The ACLU sued Alabama elections officials this week over an overly expansive policy disenfranchising felons. According to the New York Times:

Like virtually all states, Alabama restricts the rights of many felons to vote, but in Monday's suit the group contends the state is going beyond even its own laws. People convicted of nonviolent offenses like income tax evasion or forgery are at risk of being turned away by voter registrars in Alabama, the ACLU says.

Alabama bars felons from voting only if they've been convicted of a crime of "moral turpitude." According to the ACLU, the state legislature defined the phrase to refer to specific crimes: murder, rape, sodomy, sexual abuse, incest, sexual torture and nine other crimes mainly involving pornography and abuses against children.

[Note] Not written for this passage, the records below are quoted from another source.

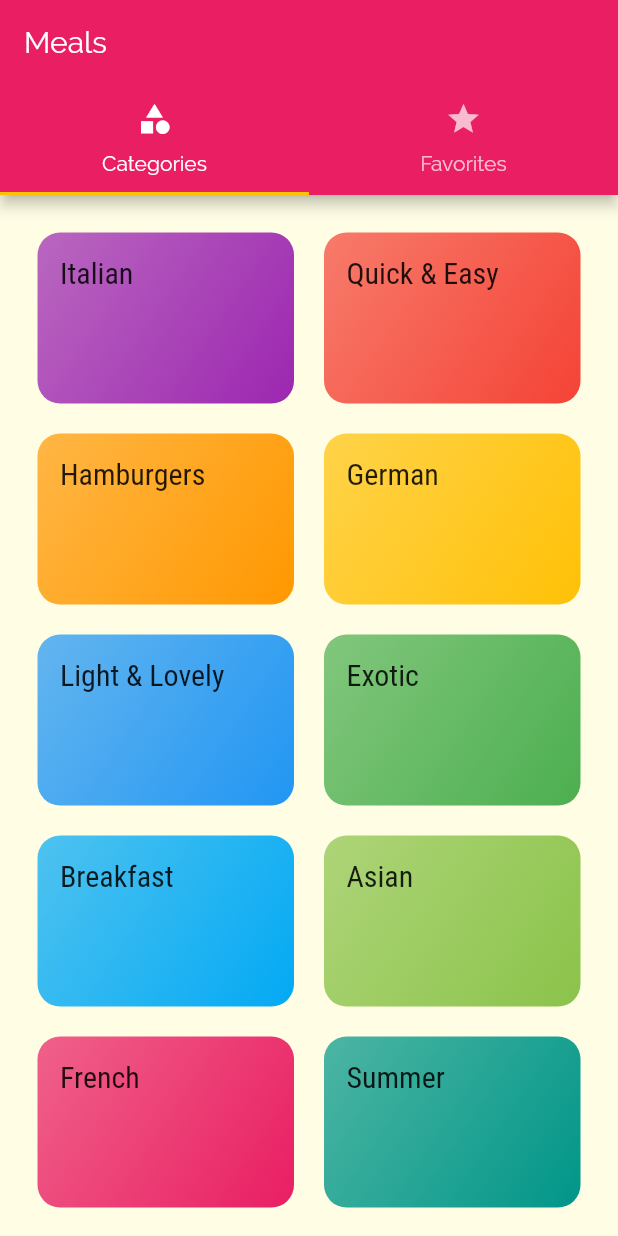
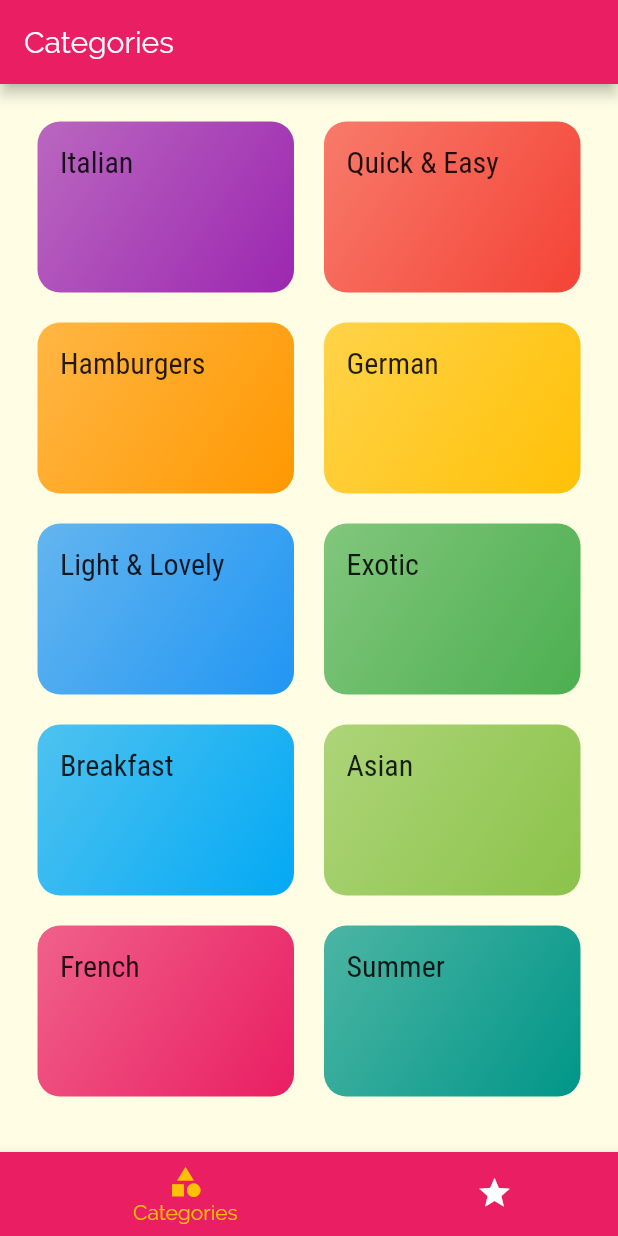
Before and after one commit to kittichanr/flutter_meal_app, a Flutter app: the screen it shows after launch, on a phone screen of 412 x 824 dp. Run offline on Flutter 3.47's test engine with Material 2 defaults, Android fonts, the phone set to English and light mode, and no system bars.

```diff
--- a/lib/screens/tabs_screen.dart
+++ b/lib/screens/tabs_screen.dart
@@ -8,23 +8,42 @@ class TabsScreen extends StatefulWidget {
 }
 
 class _TabsScreenState extends State<TabsScreen> {
+  final List<Map<String, Object>> _pages = [
+    {'page': CategoriesScreen(), 'title': 'Categories'},
+    {'page': FavoritesScreen(), 'title': 'Favorites'}
+  ];
+  int selectedPageIndex = 0;
+
+  void _selectPage(int index) {
+    setState(() {
+      selectedPageIndex = index;
+    });
+  }
+
   @override
   Widget build(BuildContext context) {
-    return DefaultTabController(
-      length: 2,
-      initialIndex: 0,
-      child: Scaffold(
-        appBar: AppBar(
-          title: Text('Meals'),
-          bottom: TabBar(tabs: <Widget>[
-            Tab(icon: Icon(Icons.category), text: 'Categories'),
-            Tab(icon: Icon(Icons.star), text: 'Favorites')
-          ]),
-        ),
-        body: TabBarView(children: [
-          CategoriesScreen(),
-          FavoritesScreen()
-        ]),
+    return Scaffold(
+      appBar: AppBar(
+        title: Text(_pages[selectedPageIndex]['title']),
+      ),
+      body: _pages[selectedPageIndex]['page'],
+      bottomNavigationBar: BottomNavigationBar(
+        unselectedItemColor: Colors.white,
+        selectedItemColor: Theme.of(context).accentColor,
+        currentIndex: selectedPageIndex,
+        type: BottomNavigationBarType.shifting,
+        onTap: _selectPage,
+        backgroundColor: Theme.of(context).primaryColor,
+        items: [
+          BottomNavigationBarItem(
+              backgroundColor: Theme.of(context).primaryColor,
+              icon: Icon(Icons.category),
+              title: Text('Categories')),
+          BottomNavigationBarItem(
+              backgroundColor: Theme.of(context).primaryColor,
+              icon: Icon(Icons.star),
+              title: Text('Favorites')),
+        ],
       ),
     );
   }
```
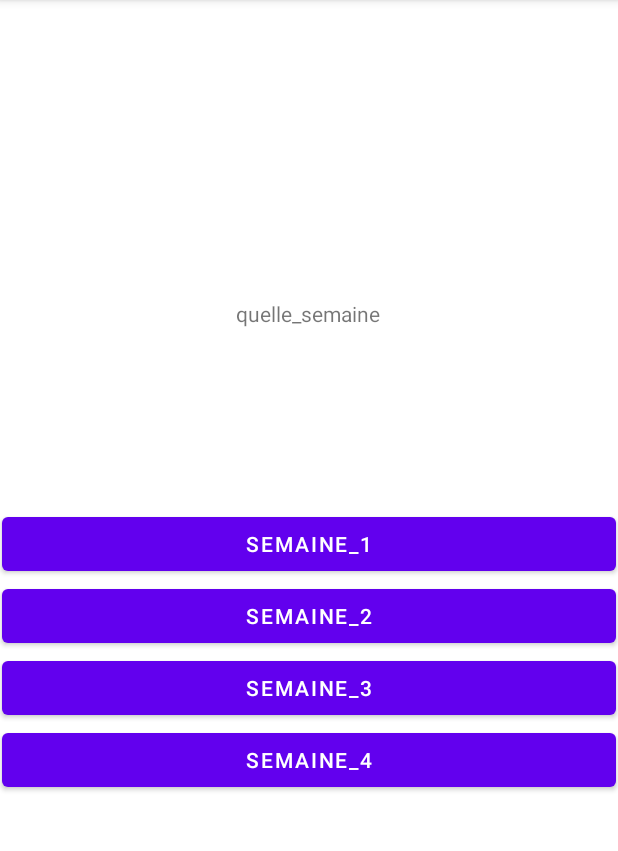
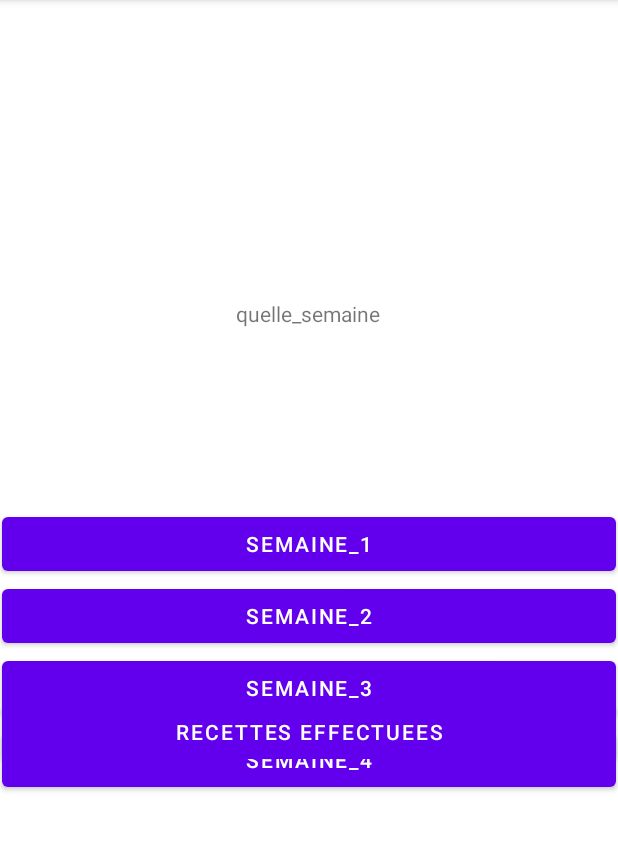
Before and after one commit to carolinelagarde/Cuistocs, an Android app: the SemaineActivity screen opened directly, with no data from a screen before it, on a phone screen of 412 x 824 dp, the part 84-935 px from its top. Run offline under Robolectric (Android 15) with nearby library versions, the phone set to English and light mode, and no system bars.

Commit message:
nouvelle activite

```diff
--- a/app/src/main/AndroidManifest.xml
+++ b/app/src/main/AndroidManifest.xml
@@ -9,7 +9,6 @@
         android:roundIcon="@mipmap/ic_launcher_round"
         android:supportsRtl="true"
         android:theme="@style/Theme.Cuistocs">
-        <activity android:name=".AfficherRecette"></activity>
         <activity android:name=".RecettesEffectuees" />
         <activity android:name=".CommentRecetteActivity" />
         <activity android:name=".RecetteActivity" />
--- a/app/src/main/res/layout/activity_semaine.xml
+++ b/app/src/main/res/layout/activity_semaine.xml
@@ -91,5 +91,24 @@
         app:layout_constraintStart_toStartOf="parent"
         app:layout_constraintTop_toTopOf="parent" />
 
+    <Button
+        android:id="@+id/boutonVersRecettesFinies"
+        android:layout_width="409dp"
+        android:layout_height="wrap_content"
+        android:layout_marginStart="1dp"
+        android:layout_marginLeft="1dp"
+        android:layout_marginTop="464dp"
+        android:layout_marginEnd="1dp"
+        android:layout_marginRight="1dp"
+        android:layout_marginBottom="219dp"
+        android:onClick="ouvrirRecettesEffectuees"
+        android:text="@string/versRecettesEffectuees"
+        app:layout_constraintBottom_toBottomOf="parent"
+        app:layout_constraintEnd_toEndOf="parent"
+        app:layout_constraintHorizontal_bias="1.0"
+        app:layout_constraintStart_toStartOf="parent"
+        app:layout_constraintTop_toTopOf="parent"
+        app:layout_constraintVertical_bias="0.0" />
+
 
 </androidx.constraintlayout.widget.ConstraintLayout>
--- a/app/src/main/res/values/strings.xml
+++ b/app/src/main/res/values/strings.xml
@@ -7,4 +7,6 @@
     <string name="quelle_semaine">quelle_semaine</string>
     <string name="notification_title">CuistoCS</string>
     <string name="default_notification_channel_id">0</string>
+    <string name="versRecettesEffectuees">Recettes effectuees</string>
+
 </resources>
```
Also changed, not shown: app/src/main/java/com/example/cuistocs/AfficherRecette.java (deleted, +0 -28 lines), app/src/main/java/com/example/cuistocs/RecettesEffectuees.java (+4 -6 lines), app/src/main/java/com/example/cuistocs/SemaineActivity.java (+7 -0 lines), app/src/main/res/layout/activity_afficher_recette.xml (deleted, +0 -10 lines), 1 other file.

But the list was expanded by Alabama's attorney general Troy King to include about a dozen additional offenses, most of them nonviolent, and several including the sale of marijuana. In their lawsuit, the A.C.L.U. contends that the attorney general's list violates the Alabama Constitution, saying only the Legislature can decide what crimes fit the "moral turpitude" category.

According to the New York Times, voting rights groups are "especially watchful this year because under a 2002 federal law, states are now coordinating lists to find felons and people who have died or moved, allowing easy - rights groups say too easy - purging of voters." As the New York Times reported:

Elsewhere in the South, the voting rights group Project Vote has been expressing concern over what it sees as undue purging of voters in Louisiana, without notification, before this year's election.

A spokesman for Louisiana's secretary of state said that all voters found to have duplicate registrations were sent at least one warning letter and sometimes two, but that the last such actions were done some 13 months ago.

As Facing South has previously reported, felon disenfranchisement has had a huge impact on politics in the South, in fact taking millions of votes out of the political equation. This mass lock-out of a large number of blacks and the poor from the voting booth has had a direct impact on the balance of political power in the South, helping to swing election outcomes, giving Republicans victories by taking away potential minority Democratic votes.